• _EXERCISE INSTRUCTIONS_
When a line in the records includes the string "Link", it goes into the tally; report that tally alone.

******

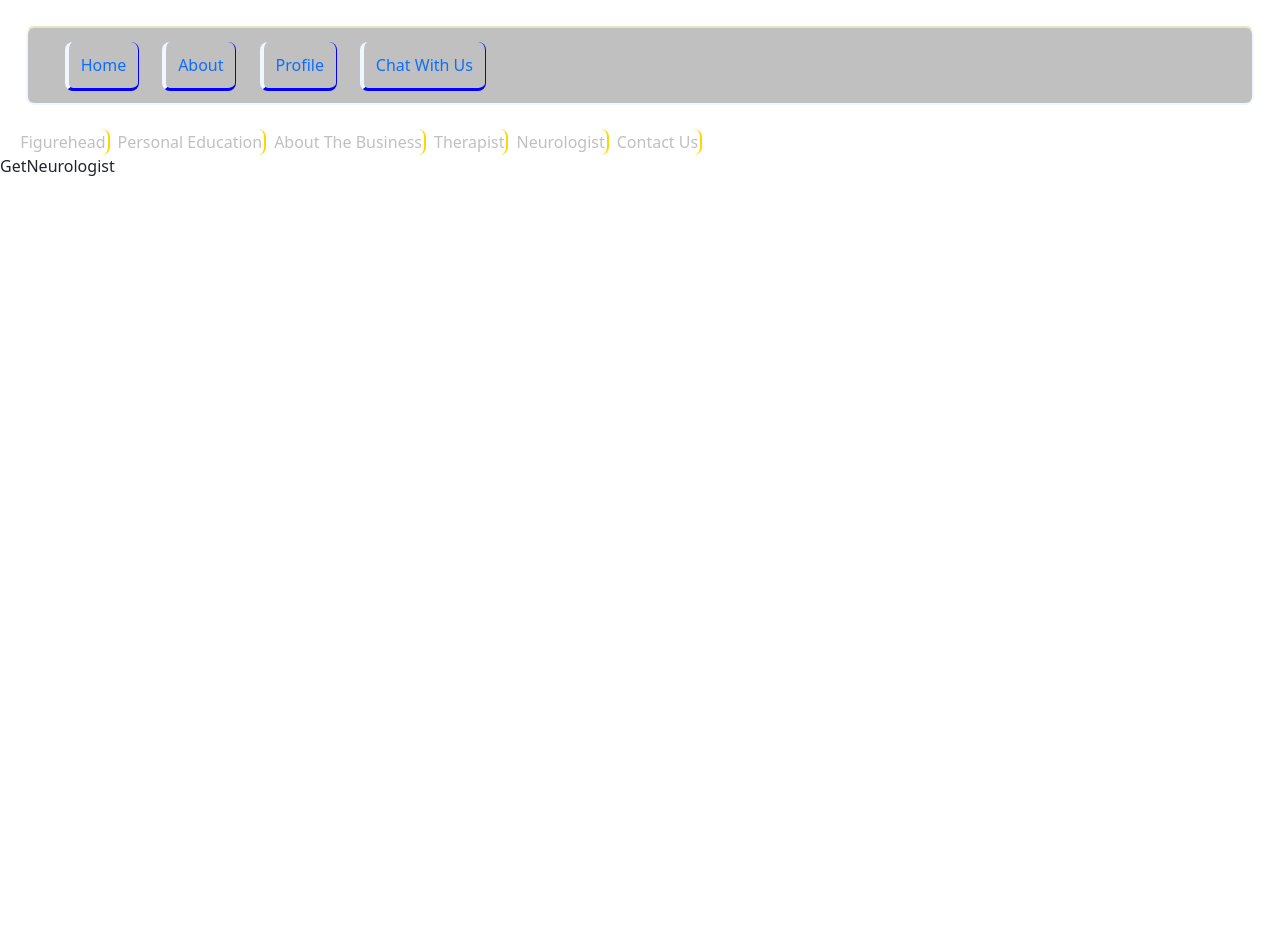
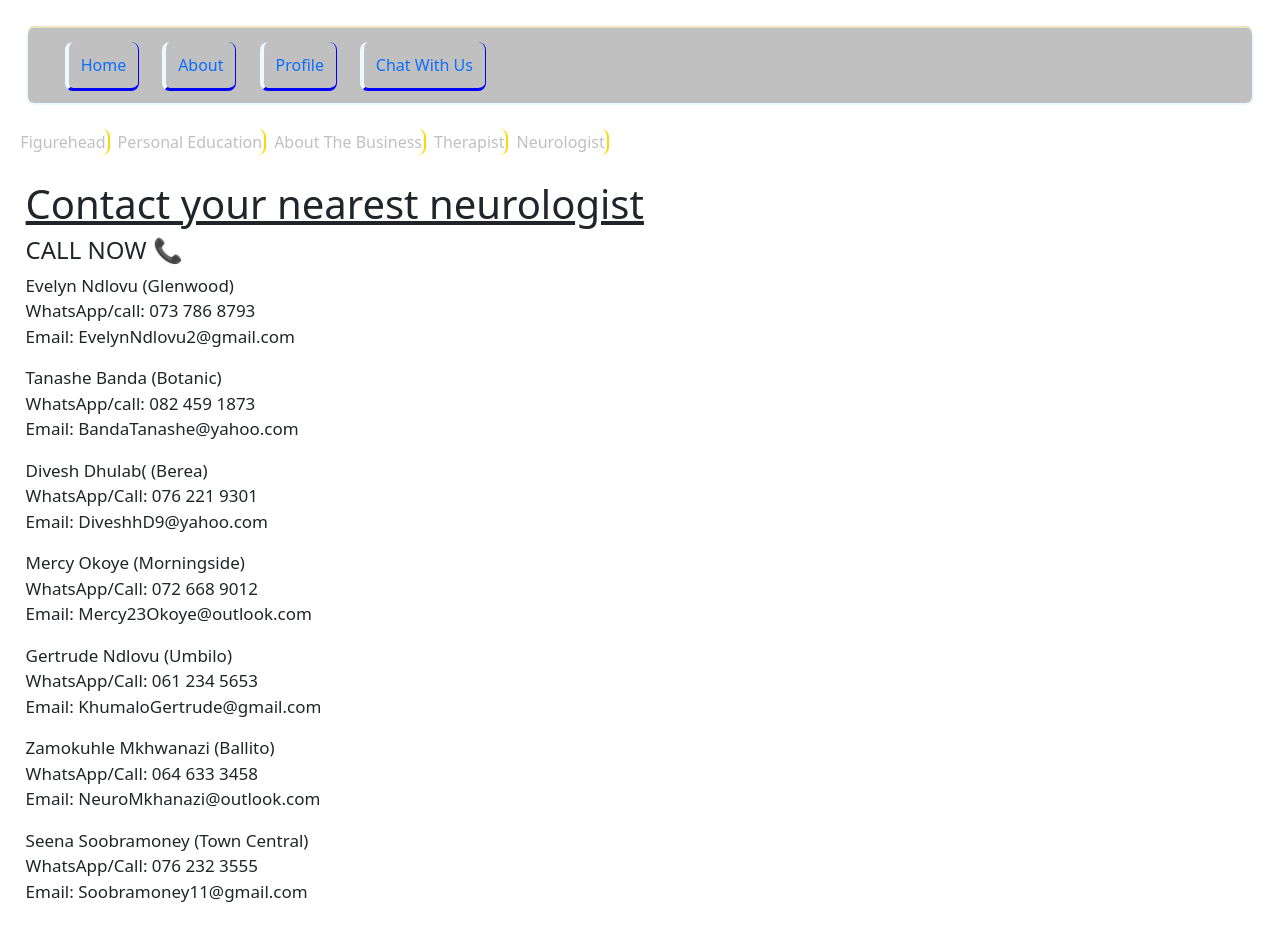
Before and after one commit to Lungelokwadwo/digital_neuro_deployment, a React (Create React App) app: page /neurologist in a window 1280 px wide. Before the commit the page ends 800 px from the top, so only its background shows below. Built offline with nearby package versions, Linux system fonts and the light colour scheme.

Commit message:
therapist and neurologist

```diff
--- a/src/App.js
+++ b/src/App.js
@@ -8,7 +8,6 @@ import ErrorPage from './pages/ErrorPage';
 import Figurehead from './pages/Figurehead';
 import PatientEducation from './pages/PatientEducation';
 import AboutTheBusiness from './pages/AboutTheBusiness';
-import ContactUs from './pages/ContactUs';
 import GetTherapist from './pages/GetTherapist';
 import GetNeurologist from './pages/GetNeurologist';
 
@@ -28,7 +27,6 @@ function App() {
               <Link to="/aboutthebusiness" className='more-items'>About The Business</Link>
               <Link to="/therapist" className='more-items'>Therapist</Link>
               <Link to="/neurologist" className='more-items'>Neurologist</Link>
-              <Link to="/contactus" className='more-items'>Contact Us</Link>
             </span>
             <Routes>
               <Route path='/' element={<Home />} />
@@ -38,7 +36,6 @@ function App() {
               <Route path='/figurehead' element={<Figurehead />} />
               <Route path='/patienteducation' element={<PatientEducation />} />
               <Route path='/aboutthebusiness' element={<AboutTheBusiness />} />
-              <Route path='/contactus' element={<ContactUs />} />
               <Route path='/therapist' element={<GetTherapist />} />
               <Route path='/neurologist' element={<GetNeurologist />} />
               <Route path="*" element={ <ErrorPage/> }/>
--- a/src/pages/ChatWithUs.js
+++ b/src/pages/ChatWithUs.js
@@ -5,30 +5,30 @@ const chatWithUs = () => {
     return (
         <div className='chatWithUs'>
             <h3 className='underline'>Chat with us via Facebook/Instagram anytime.</h3>
-        <Contact/>
+            <Contact />
         </div>
     )
 }
 
-function Contact(){
-    return(
+function Contact() {
+    return (
         <div>
-            <Contact1/>
+            <Contact1 />
         </div>
     )
 }
-const Contact1 = ()=>{
-    return(
+const Contact1 = () => {
+    return (
         <section className='combined_content'>
             <div className='images'>
                 <img className='split C-img' src="https://scontent.fgcj1-1.fna.fbcdn.net/v/t39.30808-6/219962963_950793562158957_3184897497503640917_n.jpg?_nc_cat=110&ccb=1-5&_nc_sid=09cbfe&_nc_eui2=AeGJms9jRu8Pug7XtiePWilhdno8KJSDcXd2ejwolINxd1fMxB3SucEkT9kmbrD6noPdQQJ7nwreS4zMgQ3UjB88&_nc_ohc=DEuv_2IKTm4AX8dtPP2&_nc_ht=scontent.fgcj1-1.fna&oh=00_AT8qbE_5AlVhRri9ur9DFhTgx6vPgtFxaCPWgbffkNZBHA&oe=62410FCE" alt="Lungelo_image" />
-                <Cdetails/>
+                <Cdetails1 />
             </div>
         </section>
     )
 }
-function Cdetails(){
-    return(
+function Cdetails1() {
+    return (
         <div>
             <div>
                 <span>Facebook :</span>
--- a/src/pages/ContactUs.js
+++ /dev/null
@@ -1,10 +0,0 @@
-import React from 'react';
-import './ContactUs.css';
-
-const ContactUs = () => {
-  return (
-    <div>Contact Us</div>
-  )
-}
-
-export default ContactUs
--- a/src/pages/GetNeurologist.css
+++ b/src/pages/GetNeurologist.css
@@ -0,0 +1,6 @@
+.neurologist {
+  margin: 2%;
+}
+.neurologist h1 {
+  text-decoration: underline;
+}
--- a/src/pages/GetNeurologist.js
+++ b/src/pages/GetNeurologist.js
@@ -3,7 +3,45 @@ import './GetNeurologist.css';
 
 const GetNeurologist = () => {
   return (
-    <div>GetNeurologist</div>
+    <section className='neurologist'>
+      <h1>Contact your nearest neurologist</h1>
+      <h4> CALL NOW 📞 </h4>
+      <p>
+        Evelyn Ndlovu (Glenwood) <br />
+        WhatsApp/call: 073 786 8793 <br />
+        Email: EvelynNdlovu2@gmail.com
+      </p>
+      <p>
+        Tanashe Banda (Botanic) <br />
+        WhatsApp/call: 082 459 1873 <br />
+        Email: BandaTanashe@yahoo.com
+      </p>
+      <p>
+        Divesh Dhulab( (Berea) <br />
+        WhatsApp/Call: 076 221 9301 <br />
+        Email: DiveshhD9@yahoo.com
+      </p>
+      <p>
+        Mercy Okoye (Morningside) <br />
+        WhatsApp/Call: 072 668 9012 <br />
+        Email: Mercy23Okoye@outlook.com
+      </p>
+      <p>
+        Gertrude Ndlovu (Umbilo) <br />
+        WhatsApp/Call: 061 234 5653 <br />
+        Email: KhumaloGertrude@gmail.com
+      </p>
+      <p>
+        Zamokuhle Mkhwanazi (Ballito) <br />
+        WhatsApp/Call: 064 633 3458 <br />
+        Email: NeuroMkhanazi@outlook.com
+      </p>
+      <p>
+        Seena Soobramoney (Town Central) <br />
+        WhatsApp/Call: 076 232 3555 <br />
+        Email: Soobramoney11@gmail.com
+      </p>
+    </section>
   )
 }
 
--- a/src/pages/GetTherapist.css
+++ b/src/pages/GetTherapist.css
@@ -0,0 +1,6 @@
+.therapist {
+  margin: 2%;
+}
+.therapist h1 {
+  text-decoration: underline;
+}
--- a/src/pages/GetTherapist.js
+++ b/src/pages/GetTherapist.js
@@ -3,7 +3,50 @@ import './GetTherapist.css';
 
 const GetTherapist = () => {
   return (
-    <div>GetTherapist</div>
+    <section className='therapist'>
+      <h1>Contact your nearest therapist</h1>
+      <h4>CALL NOW 📞</h4>
+      <p>
+        Therapist Thembisile (Glenwood) <br />
+        WhatsApp/call: 073 546 7788 <br />
+        Email: Thembi77h@yahoo.com
+      </p>
+      <p>
+        Gina Thomas (Botanic) <br />
+        WhatsApp/call: 078 654 1233 <br />
+        Email: thomasG@outlook.com
+      </p>
+      <p>
+        Gregory Hamilton (Berea) <br />
+        WhatsApp/Call: 083 221 6585 <br />
+        Email:TherapistGregg@gmail.com
+      </p>
+      <p>
+        Njabulo Khoza (Morningside) <br />
+        WhatsApp/Call: 072 668 9012 <br />
+        Email: Khozaa771@gmail.com
+      </p>
+      <p>
+        Sthembiso Mcunu (Umbilo) <br />
+        WhatsApp/Call: 061 254 7853 <br />
+        Email: SthembisoMcunu@gmail.com
+      </p>
+      <p>
+        Trisha Dhulab (Ballito) <br />
+        WhatsApp/Call: 083 564 8558 <br />
+        Email: TrishaTherapy1@gmail.com
+      </p>
+      <p>
+        Zama Sbisi (Town Central) <br />
+        WhatsApp/Call: 071 876 2822 <br />
+        Email:TherapeuticSessions@gmail.com
+      </p>
+      <p>
+        Kenny Khumalo(Umhlanga) <br />
+        WhatsApp/Call: 034 758 7662 <br />
+        Email:BusinesswithKhumalo@gmail.com
+      </p>
+    </section>
   )
 }
 
```
Also changed, not shown: src/pages/ContactUs.css (deleted), src/pages/MoreItems.js (deleted), src/pages/Products.js (deleted), src/pages/Reports.js (deleted). Lines whose indentation alone changed are shown as unchanged.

******

• _SOLUTION TO THIS TASK_
4